Fridays are often food days at EWL, as teacher Elizabeth is an avid forager of wild edibles, a registered dietitian, and a cooking enthusiast. Her students are following in her footsteps. Here's a sampling of what's been on the menu the past few weeks:

Pulling Autumn Olive fruits from their branches in preparation to make fruit leather

Silas, Tess, and Kunsang worked as a team to process the fruit
 

Now they just needed a day of sun to turn the pulp into fruit leather
 

We discovered an edible Chicken of the Woods on our travels and decided to cook it up. It's safe to eat these when they grow on hardwoods. Specimens taken from a conifer can make some people sick.
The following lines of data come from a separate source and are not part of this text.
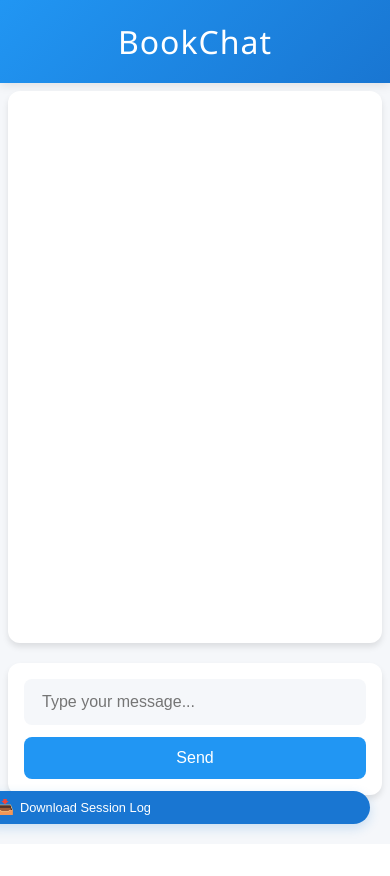
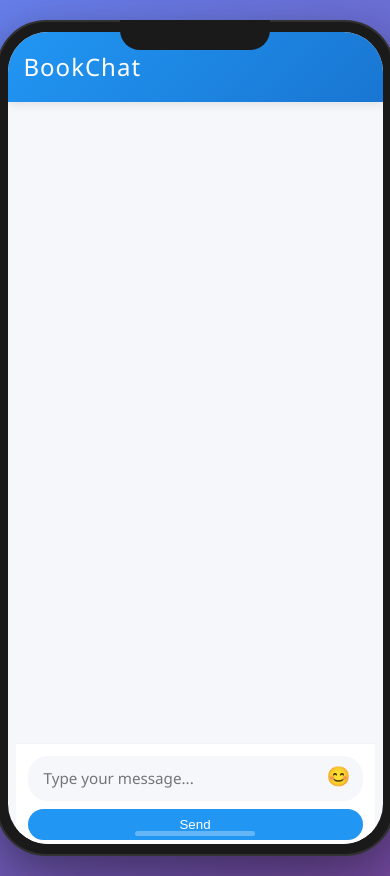
Before and after one commit to nmiller24/comchat2, a Flask app: page / in a window 390 px wide. Before the commit the page ends 837 px from the top, so only its background shows below. Run offline with Flask 3, Linux system fonts and the light colour scheme.

Commit message:
Enhanced UI with mobile phone frame design and improved styling

```diff
--- a/index.html
+++ b/index.html
@@ -5,27 +5,56 @@
     <meta name="viewport" content="width=device-width, initial-scale=1.0">
     <title>BookChat</title>
     <link rel="stylesheet" href="static/styles.css">
+    <script type="text/javascript">
+        function googleTranslateElementInit() {
+            new google.translate.TranslateElement({
+                pageLanguage: 'en',
+                includedLanguages: 'en,es,fr,de,it,pt,ru,zh-CN,ja,ko,ar,hi',
+                layout: google.translate.TranslateElement.InlineLayout.SIMPLE
+            }, 'google_translate_element');
+        }
+    </script>
+    <script src="https://translate.google.com/translate_a/element.js?cb=googleTranslateElementInit"></script>
 </head>
 <body>
+    <div class="phone-container">
+        <div class="phone-frame">
+            <div class="phone-notch"></div>
+            <div class="phone-screen">
                 <header class="header">
                     <h1>BookChat</h1>
+                    <div class="header-controls">
+                        <div id="google_translate_element"></div>
+                    </div>
                 </header>
 
                 <div class="container">
                     <div id="message-container"></div>
 
                     <form id="message-form">
-            <input type="text"
+                        <div class="input-container">
+                            <textarea
                                 id="message-input"
                                 placeholder="Type your message..."
                                 autocomplete="off"
-                   required>
+                                spellcheck="true"
+                                rows="1"
+                                required></textarea>
+                            <button type="button" id="emoji-button" class="emoji-button">😊</button>
+                        </div>
                         <button type="submit">Send</button>
                     </form>
+
+                    <div id="emoji-picker" class="emoji-picker">
+                        <!-- Emojis will be dynamically populated here -->
+                    </div>
                 </div>
 
                 <div id="error-notification"></div>
-
+            </div>
+            <div class="phone-button"></div>
+        </div>
+    </div>
     <script src="static/js/main.js"></script>
 </body>
 </html>
--- a/static/js/main.js
+++ b/static/js/main.js
@@ -3,13 +3,70 @@ document.addEventListener('DOMContentLoaded', () => {
     const messageContainer = document.getElementById('message-container');
     const messageForm = document.getElementById('message-form');
     const messageInput = document.getElementById('message-input');
+    const emojiButton = document.getElementById('emoji-button');
+    const emojiPicker = document.getElementById('emoji-picker');
     let sessionLog = [];
 
-    // Create download log button
-    const downloadLogButton = document.createElement('button');
-    downloadLogButton.textContent = 'Download Session Log';
-    downloadLogButton.className = 'download-log-btn';
-    document.querySelector('.container').appendChild(downloadLogButton);
+    // Common emojis array
+    const commonEmojis = [
+        '😊', '😂', '🤣', '❤️', '😍', '😒', '👍', '😭',
+        '😘', '🥰', '😅', '😉', '🙂', '😎', '🤔', '😢',
+        '😆', '🥺', '😋', '😇', '😡', '🤗', '😴', '🤓',
+        '👋', '🎉', '✨', '🌟', '💡', '📚', '✅', '❌'
+    ];
+
+    // Initialize emoji picker
+    function initializeEmojiPicker() {
+        commonEmojis.forEach(emoji => {
+            const emojiElement = document.createElement('div');
+            emojiElement.className = 'emoji-item';
+            emojiElement.textContent = emoji;
+            emojiElement.addEventListener('click', () => {
+                insertEmoji(emoji);
+                emojiPicker.classList.remove('active');
+            });
+            emojiPicker.appendChild(emojiElement);
+        });
+    }
+
+    // Insert emoji at cursor position
+    function insertEmoji(emoji) {
+        const start = messageInput.selectionStart;
+        const end = messageInput.selectionEnd;
+        const text = messageInput.value;
+        const before = text.substring(0, start);
+        const after = text.substring(end);
+        messageInput.value = before + emoji + after;
+        messageInput.focus();
+        messageInput.selectionStart = messageInput.selectionEnd = start + emoji.length;
+    }
+
+    // Auto-resize textarea
+    function autoResizeTextarea() {
+        messageInput.style.height = 'auto';
+        messageInput.style.height = (messageInput.scrollHeight) + 'px';
+    }
+
+    messageInput.addEventListener('input', autoResizeTextarea);
+    messageInput.addEventListener('keydown', (e) => {
+        if (e.key === 'Enter' && !e.shiftKey) {
+            e.preventDefault();
+            messageForm.dispatchEvent(new Event('submit'));
+        }
+    });
+
+    // Toggle emoji picker
+    emojiButton.addEventListener('click', (e) => {
+        e.stopPropagation();
+        emojiPicker.classList.toggle('active');
+    });
+
+    // Close emoji picker when clicking outside
+    document.addEventListener('click', (e) => {
+        if (!emojiPicker.contains(e.target) && !emojiButton.contains(e.target)) {
+            emojiPicker.classList.remove('active');
+        }
+    });
 
     // Initialize messages from localStorage
     function getMessages() {
@@ -34,60 +91,32 @@ document.addEventListener('DOMContentLoaded', () => {
         messageContainer.scrollTop = messageContainer.scrollHeight;
     }
 
-    function downloadSessionLog() {
-        if (sessionLog.length === 0) {
-            showError('No messages in current session');
-            return;
-        }
-
-        const logContent = sessionLog.map(entry =>
-            `[${entry.timestamp}] ${entry.message}`
-        ).join('\n');
-
-        const timestamp = new Date().toISOString().replace(/:/g, '-').replace('T', '_');
-        const filename = `session_log_${timestamp}.txt`;
-
-        const blob = new Blob([logContent], { type: 'text/plain' });
-        const a = document.createElement('a');
-        a.href = URL.createObjectURL(blob);
-        a.download = filename;
-
-        document.body.appendChild(a);
-        a.click();
-        document.body.removeChild(a);
-        URL.revokeObjectURL(a.href);
-    }
-
-    async function addMessage(content) {
+    function addMessage(content) {
         const messages = getMessages();
-        const timestamp = new Date().toISOString();
         const newMessage = {
+            id: Date.now(),
             content,
-            created_at: timestamp
+            created_at: new Date().toISOString()
         };
 
-        try {
-            // Add to session log
-            sessionLog.push({
-                timestamp: timestamp,
-                message: content
-            });
+        messages.push(newMessage);
+        saveMessages(messages);
+        updateMessages(messages);
 
-            // Continue with normal message display
-            messages.push(newMessage);
-            saveMessages(messages);
-            updateMessages(messages);
-            messageInput.value = '';
-        } catch (error) {
-            showError('Error saving message: ' + error.message);
-        }
+        // Add to session log
+        sessionLog.push({
+            timestamp: newMessage.created_at,
+            message: content
+        });
+
+        return newMessage;
     }
 
     function showError(message) {
-        const errorDiv = document.getElementById('error-notification');
-        errorDiv.textContent = message;
-        errorDiv.classList.add('show');
-        setTimeout(() => errorDiv.classList.remove('show'), 5000);
+        const errorNotification = document.getElementById('error-notification');
+        errorNotification.textContent = message;
+        errorNotification.classList.add('show');
+        setTimeout(() => errorNotification.classList.remove('show'), 3000);
     }
 
     function escapeHtml(unsafe) {
@@ -100,20 +129,39 @@ document.addEventListener('DOMContentLoaded', () => {
     }
 
     function formatTimestamp(timestamp) {
-        return new Date(timestamp).toLocaleTimeString();
+        const date = new Date(timestamp);
+        const now = new Date();
+        const isToday = date.toDateString() === now.toDateString();
+
+        const timeStr = date.toLocaleTimeString([], {
+            hour: '2-digit',
+            minute: '2-digit'
+        });
+
+        if (isToday) {
+            return `🕒 ${timeStr}`;
+        } else {
+            const dateStr = date.toLocaleDateString([], {
+                month: 'short',
+                day: 'numeric'
+            });
+            return `📅 ${dateStr}, ${timeStr}`;
+        }
     }
 
     // Event Listeners
     messageForm.addEventListener('submit', async (e) => {
         e.preventDefault();
         const content = messageInput.value.trim();
+
         if (content) {
-            await addMessage(content);
+            addMessage(content);
+            messageInput.value = '';
+            messageInput.style.height = 'auto';
         }
     });
 
-    downloadLogButton.addEventListener('click', downloadSessionLog);
-
     // Initial load of messages
     updateMessages(getMessages());
+    initializeEmojiPicker();
 });
--- a/static/styles.css
+++ b/static/styles.css
@@ -8,15 +8,71 @@
     --text-primary: #2c3e50;
     --text-secondary: #7f8c8d;
     --shadow-color: rgba(0, 0, 0, 0.1);
+    --phone-color: #1a1a1a;
 }
 
 body {
     margin: 0;
     padding: 0;
     font-family: 'Segoe UI', Tahoma, Geneva, Verdana, sans-serif;
-    background: var(--background-color);
+    background: linear-gradient(135deg, #667eea 0%, #764ba2 100%);
     color: var(--text-primary);
     line-height: 1.6;
+    min-height: 100vh;
+    display: flex;
+    align-items: center;
+    justify-content: center;
+}
+
+.phone-container {
+    padding: 20px;
+}
+
+.phone-frame {
+    position: relative;
+    width: 375px;
+    height: 812px;
+    background: var(--phone-color);
+    border-radius: 50px;
+    padding: 12px;
+    box-shadow:
+        0 50px 100px rgba(0, 0, 0, 0.25),
+        0 10px 30px rgba(0, 0, 0, 0.22),
+        inset 0 0 0 2px rgba(255, 255, 255, 0.1);
+    overflow: hidden;
+}
+
+.phone-notch {
+    position: absolute;
+    top: 0;
+    left: 50%;
+    transform: translateX(-50%);
+    width: 150px;
+    height: 30px;
+    background: var(--phone-color);
+    border-bottom-left-radius: 20px;
+    border-bottom-right-radius: 20px;
+    z-index: 100;
+}
+
+.phone-button {
+    position: absolute;
+    bottom: 20px;
+    left: 50%;
+    transform: translateX(-50%);
+    width: 120px;
+    height: 5px;
+    background: rgba(255, 255, 255, 0.3);
+    border-radius: 3px;
+}
+
+.phone-screen {
+    width: 100%;
+    height: 100%;
+    background: var(--background-color);
+    border-radius: 40px;
+    overflow: hidden;
+    position: relative;
 }
 
 .header {
@@ -25,20 +81,29 @@ body {
     padding: 1rem;
     text-align: center;
     box-shadow: 0 2px 10px var(--shadow-color);
+    display: flex;
+    justify-content: space-between;
+    align-items: center;
+    position: relative;
+    z-index: 1;
 }
 
 .header h1 {
     margin: 0;
-    font-size: 2em;
-    font-weight: 300;
+    font-size: 1.5em;
+    font-weight: 500;
     letter-spacing: 1px;
 }
 
+.header-controls {
+    display: flex;
+    align-items: center;
+    gap: 1rem;
+}
+
 .container {
-    max-width: 800px;
-    margin: 0 auto;
-    padding: 20px;
-    height: calc(100vh - 140px);
+    height: calc(100% - 70px);
+    padding: 0;
     display: flex;
     flex-direction: column;
 }
@@ -46,154 +111,208 @@ body {
 #message-container {
     flex-grow: 1;
     overflow-y: auto;
-    padding: 20px;
-    margin-bottom: 20px;
-    background: var(--message-bg);
-    border-radius: 12px;
-    box-shadow: 0 4px 6px var(--shadow-color);
+    padding: 15px;
+    padding-bottom: 0;
+    margin-bottom: 8px;
 }
 
 .message {
     margin-bottom: 16px;
     padding: 12px 16px;
-    background: var(--background-color);
-    border-radius: 8px;
+    background: var(--message-bg);
+    border-radius: 18px;
     box-shadow: 0 2px 4px var(--shadow-color);
-    transition: transform 0.2s ease;
+    transition: transform 0.2s ease, box-shadow 0.2s ease;
+    animation: messageAppear 0.3s ease-out;
+    max-width: 80%;
+}
+
+.message:nth-child(odd) {
+    margin-right: auto;
+    border-bottom-left-radius: 4px;
+}
+
+.message:nth-child(even) {
+    margin-left: auto;
+    border-bottom-right-radius: 4px;
+    background: var(--primary-color);
+    color: white;
+}
+
+.message:nth-child(even) .message-timestamp {
+    color: rgba(255, 255, 255, 0.8);
+}
+
+.message-content {
+    margin-bottom: 4px;
+    color: var(--text-primary);
+    font-size: 1rem;
+}
+
+.message-timestamp {
+    color: var(--text-secondary);
+    font-size: 0.85rem;
+    display: flex;
+    align-items: center;
+    gap: 4px;
+    opacity: 0.8;
+    transition: opacity 0.2s ease;
 }
 
 .message:hover {
     transform: translateX(4px);
+    box-shadow: 0 4px 8px var(--shadow-color);
 }
 
-.message-content {
-    color: var(--text-primary);
-    font-size: 1rem;
-    margin-bottom: 4px;
+.message:hover .message-timestamp {
+    opacity: 1;
 }
 
-.message-timestamp {
-    color: var(--text-secondary);
-    font-size: 0.8rem;
+.input-container {
+    display: flex;
+    gap: 8px;
+    flex: 1;
+    background: var(--background-color);
+    border-radius: 20px;
+    padding: 4px 8px;
 }
 
 #message-form {
     display: flex;
-    gap: 12px;
-    padding: 16px;
+    gap: 8px;
+    padding: 12px;
     background: var(--message-bg);
-    border-radius: 12px;
-    box-shadow: 0 4px 6px var(--shadow-color);
+    border-top: 1px solid rgba(0, 0, 0, 0.05);
+    margin: 0;
 }
 
 #message-input {
-    flex-grow: 1;
-    padding: 12px 16px;
-    border: 2px solid transparent;
-    border-radius: 8px;
-    background: var(--background-color);
-    font-size: 1rem;
-    color: var(--text-primary);
+    width: 100%;
+    padding: 8px;
+    border: none;
+    border-radius: 20px;
+    font-size: 0.95rem;
+    outline: none;
     transition: all 0.3s ease;
+    resize: none;
+    min-height: 20px;
+    max-height: 100px;
+    overflow-y: auto;
+    line-height: 1.4;
+    font-family: inherit;
+    background: transparent;
 }
 
-#message-input:focus {
-    outline: none;
-    border-color: var(--primary-color);
-    box-shadow: 0 0 0 3px rgba(33, 150, 243, 0.1);
-}
-
-#message-form button {
-    padding: 12px 24px;
+#message-form button[type="submit"] {
+    padding: 8px 16px;
     background: var(--primary-color);
-    color: white;
-    border: none;
-    border-radius: 8px;
-    font-size: 1rem;
-    cursor: pointer;
-    transition: all 0.3s ease;
-}
-
-#message-form button:hover {
-    background: var(--primary-dark);
-    transform: translateY(-1px);
-}
-
-#message-form button:active {
-    transform: translateY(1px);
-}
-
-.download-log-btn {
-    position: fixed;
-    bottom: 20px;
-    right: 20px;
-    padding: 8px 16px;
-    background: var(--primary-dark);
     color: white;
     border: none;
     border-radius: 20px;
     cursor: pointer;
-    font-size: 0.8rem;
+    transition: all 0.3s ease;
     font-weight: 500;
-    box-shadow: 0 4px 12px rgba(25, 118, 210, 0.2);
-    transition: all 0.3s ease;
+    min-width: 60px;
     display: flex;
     align-items: center;
-    gap: 6px;
+    justify-content: center;
 }
 
-.download-log-btn::before {
-    content: "📥";
-    font-size: 0.9rem;
+.emoji-button {
+    background: none;
+    border: none;
+    font-size: 1.2em;
+    cursor: pointer;
+    padding: 4px;
+    transition: all 0.3s ease;
+    border-radius: 50%;
+    display: flex;
+    align-items: center;
+    justify-content: center;
+    width: 32px;
+    height: 32px;
 }
 
-.download-log-btn:hover {
-    background: var(--primary-color);
-    transform: translateY(-2px);
-    box-shadow: 0 6px 16px rgba(25, 118, 210, 0.3);
+.emoji-picker {
+    display: none;
+    position: absolute;
+    bottom: 80px;
+    right: 20px;
+    background: white;
+    border: 1px solid var(--shadow-color);
+    border-radius: 12px;
+    padding: 12px;
+    box-shadow: 0 4px 20px rgba(0, 0, 0, 0.15);
+    grid-template-columns: repeat(8, 1fr);
+    gap: 8px;
+    z-index: 1000;
+    animation: scaleIn 0.2s ease-out;
+    transform-origin: bottom right;
+}
+
+@keyframes scaleIn {
+    from {
+        opacity: 0;
+        transform: scale(0.9);
+    }
+    to {
+        opacity: 1;
+        transform: scale(1);
+    }
+}
+
+.emoji-picker.active {
+    display: grid;
+}
+
+.emoji-item {
+    cursor: pointer;
+    padding: 6px;
+    text-align: center;
+    transition: all 0.2s ease;
+    font-size: 1.4em;
+    border-radius: 8px;
+    display: flex;
+    align-items: center;
+    justify-content: center;
+    width: 36px;
+    height: 36px;
+}
+
+.emoji-item:hover {
+    transform: scale(1.2);
+    background: var(--background-color);
+    box-shadow: 0 2px 8px rgba(0, 0, 0, 0.1);
 }
 
 #error-notification {
+    display: none;
     position: fixed;
-    top: -100px;
+    top: 20px;
     left: 50%;
     transform: translateX(-50%);
-    background: #ff5252;
+    background: #f44336;
     color: white;
     padding: 12px 24px;
-    border-radius: 8px;
-    box-shadow: 0 4px 12px rgba(255, 82, 82, 0.2);
-    transition: top 0.3s ease;
+    border-radius: 4px;
+    box-shadow: 0 2px 5px rgba(0, 0, 0, 0.2);
     z-index: 1000;
 }
 
 #error-notification.show {
-    top: 20px;
+    display: block;
+    animation: fadeIn 0.3s ease-in-out;
 }
 
-/* Scrollbar styling */
-::-webkit-scrollbar {
-    width: 8px;
+@keyframes fadeIn {
+    from { opacity: 0; transform: translate(-50%, -20px); }
+    to { opacity: 1; transform: translate(-50%, 0); }
 }
 
-::-webkit-scrollbar-track {
-    background: var(--background-color);
-}
-
-::-webkit-scrollbar-thumb {
-    background: var(--primary-color);
-    border-radius: 4px;
-}
-
-::-webkit-scrollbar-thumb:hover {
-    background: var(--primary-dark);
-}
-
-/* Animation for new messages */
-@keyframes messageIn {
+@keyframes messageAppear {
     from {
         opacity: 0;
-        transform: translateY(10px);
+        transform: translateY(20px);
     }
     to {
         opacity: 1;
@@ -201,8 +320,89 @@ body {
     }
 }
 
-.message {
-    animation: messageIn 0.3s ease-out;
+/* Google Translate customization */
+.goog-te-banner-frame {
+    display: none !important;
+}
+
+.goog-te-gadget {
+    font-family: inherit !important;
+    color: white !important;
+}
+
+.goog-te-gadget .goog-te-combo {
+    padding: 4px 8px;
+    border-radius: 4px;
+    background: rgba(255, 255, 255, 0.1);
+    border: 1px solid rgba(255, 255, 255, 0.3);
+    color: white;
+    font-family: inherit;
+}
+
+.goog-te-gadget span {
+    display: none !important;
+}
+
+/* Language selector styles */
+.language-selector {
+    position: relative;
+    display: flex;
+    flex-direction: column;
+    align-items: flex-end;
+    gap: 8px;
+}
+
+.flag-ribbon {
+    display: flex;
+    gap: 8px;
+    padding: 4px;
+    background: rgba(255, 255, 255, 0.1);
+    border-radius: 4px;
+    border: 1px solid rgba(255, 255, 255, 0.2);
+}
+
+.flag {
+    font-size: 1.5em;
+    cursor: pointer;
+    transition: transform 0.2s, opacity 0.2s;
+    opacity: 0.7;
+}
+
+.flag:hover {
+    transform: scale(1.2);
+    opacity: 1;
+}
+
+.flag.active {
+    opacity: 1;
+    transform: scale(1.1);
+}
+
+/* Scrollbar styling */
+::-webkit-scrollbar {
+    width: 8px;
+    height: 8px;
+}
+
+::-webkit-scrollbar-track {
+    background: rgba(0, 0, 0, 0.05);
+    border-radius: 4px;
+}
+
+::-webkit-scrollbar-thumb {
+    background: rgba(0, 0, 0, 0.15);
+    border-radius: 4px;
+    transition: background 0.3s ease;
+}
+
+::-webkit-scrollbar-thumb:hover {
+    background: rgba(0, 0, 0, 0.25);
+}
+
+/* Firefox scrollbar */
+* {
+    scrollbar-width: thin;
+    scrollbar-color: rgba(0, 0, 0, 0.15) rgba(0, 0, 0, 0.05);
 }
 
 .sync-status {
```
Also changed, not shown: README.md. Lines whose indentation alone changed are shown as unchanged.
Building the fire to cook the mushroom


 

"Don't try this at home," say Kunsang and Silas, as they practice their fast, fine chopping skills. "Because we're professional chefs!"
 

Tastes just like chicken! Really!

Enjoying the fruits of our labor: two weeks before we prepared fermented pickles with spaghetti squash from the Three Sisters Garden, foraged ramp bulbs, Queen Anne's Lace seeds, and garlic mustard seeds. Yum!

Preparing an uchiki curi squash from the Three Sisters Garden for sun drying on a string. The work went faster after the boys made up an uchiki curi chant.
 

At the sunny Three Sisters Garden spot we hung the uchiki kuri to dry along with two sunflower-seed heads.

 

Then we all got interested in foraging Autumn Olives again. The fruit from some trees is more sour than others, but as the weather cools dow, all the fruits get sweeter.

Diligence pays off!